give deference to the trier of fact. Id. This
requires the court to "construe the evidence in the
light most favorable to the Government, assuming its
credibility, drawing all favorable inferences from it, and
taking into account all the evidence, however adduced."
Whether the evidence is insufficient to sustain the verdict
as to Count One: conspiracy to distribute a controlled
first argues that he should be acquitted of Count One because
he did not participate in a conspiracy to distribute
controlled substances.

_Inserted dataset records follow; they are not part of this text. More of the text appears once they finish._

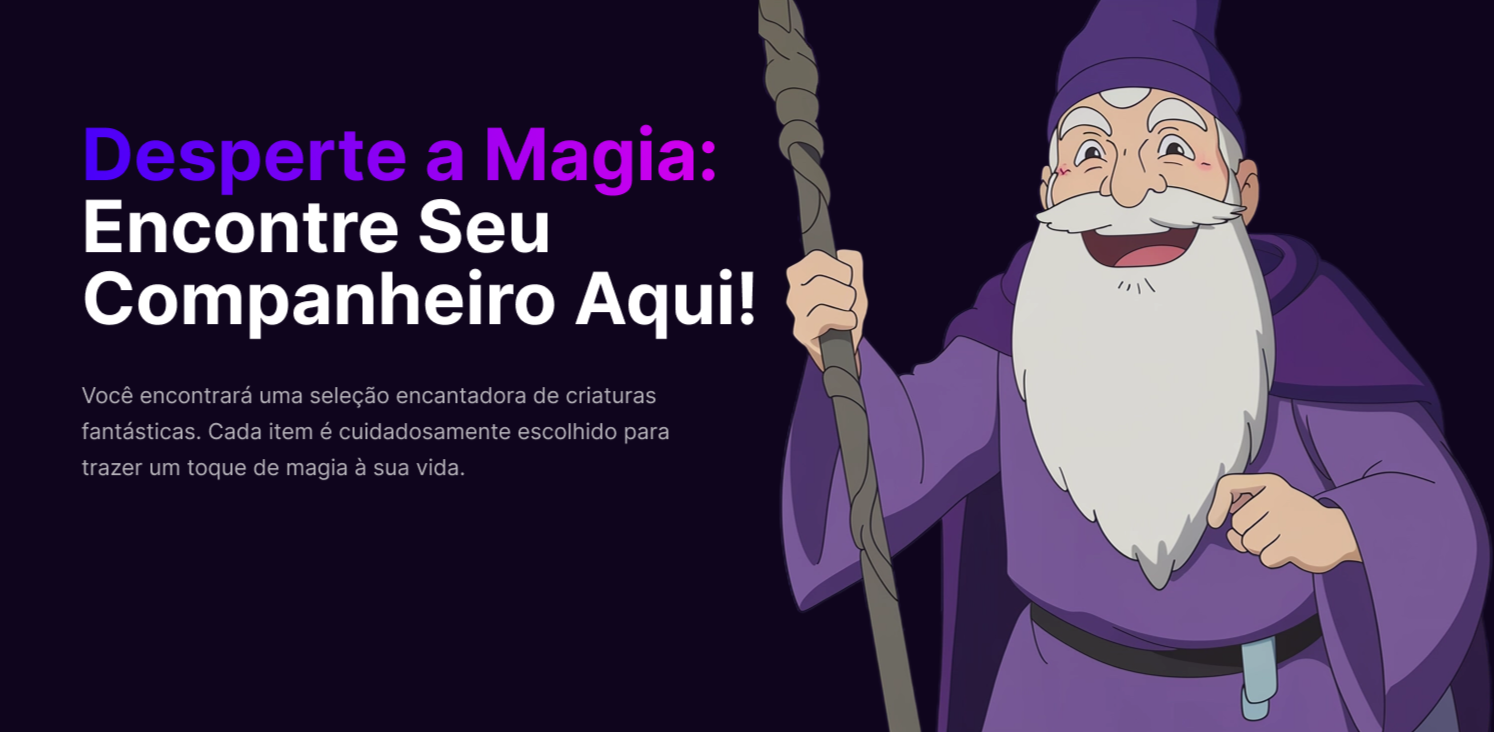
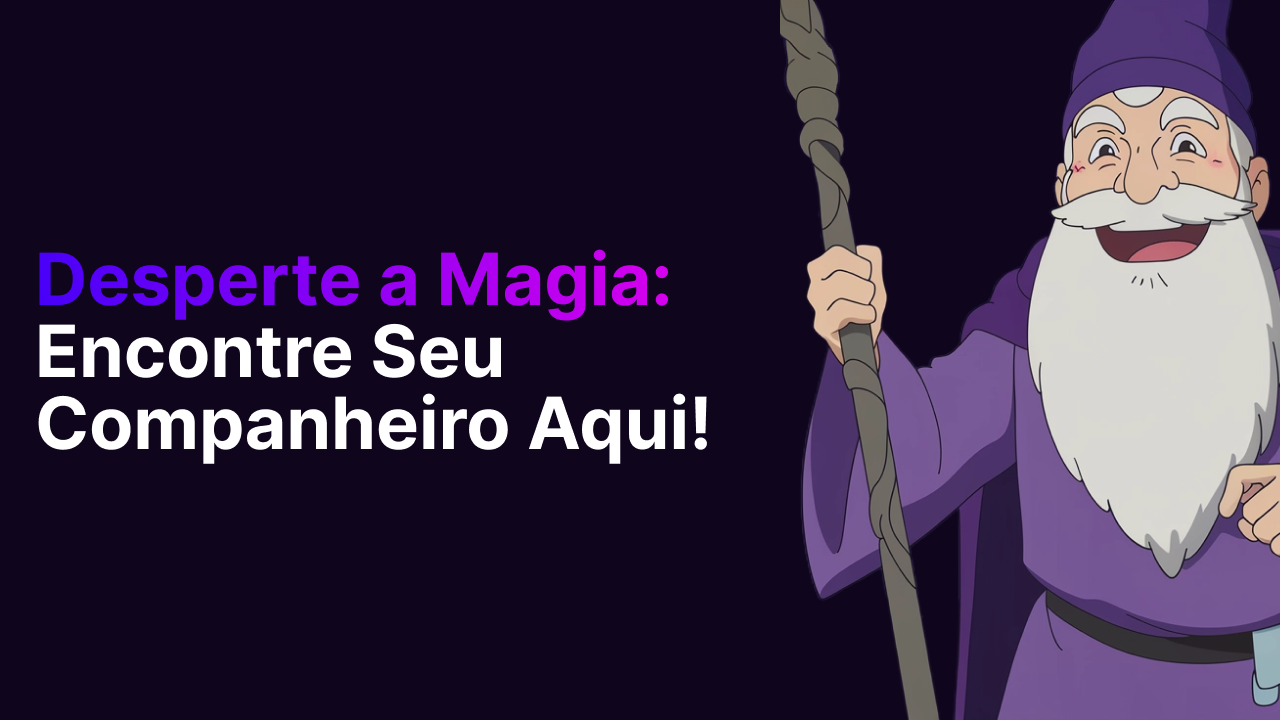
fix: update technology proficiency percentages in TabTechnologies component and replace misticazoo image

diff --git a/portfolio-frontend/src/components/ui/TabTechnologies.tsx b/portfolio-frontend/src/components/ui/TabTechnologies.tsx
@@ -47,13 +47,13 @@ const technologies = [
   },
   {
     name: "HTML",
-    percent: 100,
+    percent: 90,
     image: "./assets/images/technologies/html.svg",
     category: "frontend",
   },
   {
     name: "Express",
-    percent: 40,
+    percent: 30,
     image: "/assets/images/technologies/express.png",
     category: "backend",
   },
@@ -71,7 +71,7 @@ const technologies = [
   },
   {
     name: "Spring Boot",
-    percent: 20,
+    percent: 10,
     image: "/assets/images/technologies/spring-boot.svg",
     category: "backend",
   },
@@ -83,7 +83,7 @@ const technologies = [
   },
   {
     name: "Docker",
-    percent: 20,
+    percent: 30,
     image: "/assets/images/technologies/docker.svg",
     category: "others",
   },
@@ -95,7 +95,7 @@ const technologies = [
   },
   {
     name: "Figma",
-    percent: 60,
+    percent: 80,
     image: "/assets/images/technologies/figma.svg",
     category: "others",
   },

The parties agree that "the
government was required to establish beyond a reasonable
doubt that: (1) an agreement to distribute and possess
[controlled substances] with intent to distribute existed
between two or more persons; (2) the defendant knew of the
conspiracy; and (3) the defendant knowingly and voluntarily
became a part of this conspiracy.'" United
States v. Yearwood, 518 F.3d 220, 225-26 (4th Cir. 2008)
(quoting United States v. Burgos, 94 F.3d 849, 857
(en banc) (4th Cir. 1996)). After all the evidence was
presented at trial and the Court instructed the jury on the
crime of conspiracy, the jury found Mbuenchu guilty of
participating in a conspiracy to distribute marijuana, MDMA,
BZP and Foxy Methoxy.
United States Court of Appeals for the Fourth Circuit has
recognized that "conspiracy is usually proven by
circumstantial evidence" because conspiracy, by its
nature, is "clandestine and covert." Id
(quoting Burgos, 94 F.3d at 857).
"Circumstantial evidence tending to prove a conspiracy
may consist of a defendant's relationship with other
members of the conspiracy, the length of this association,
[the defendant's] attitude [and] conduct, and the nature
of the conspiracy." Id. (quotations omitted).
After reviewing the evidence presented at trial, the Court
concludes that there was plainly ...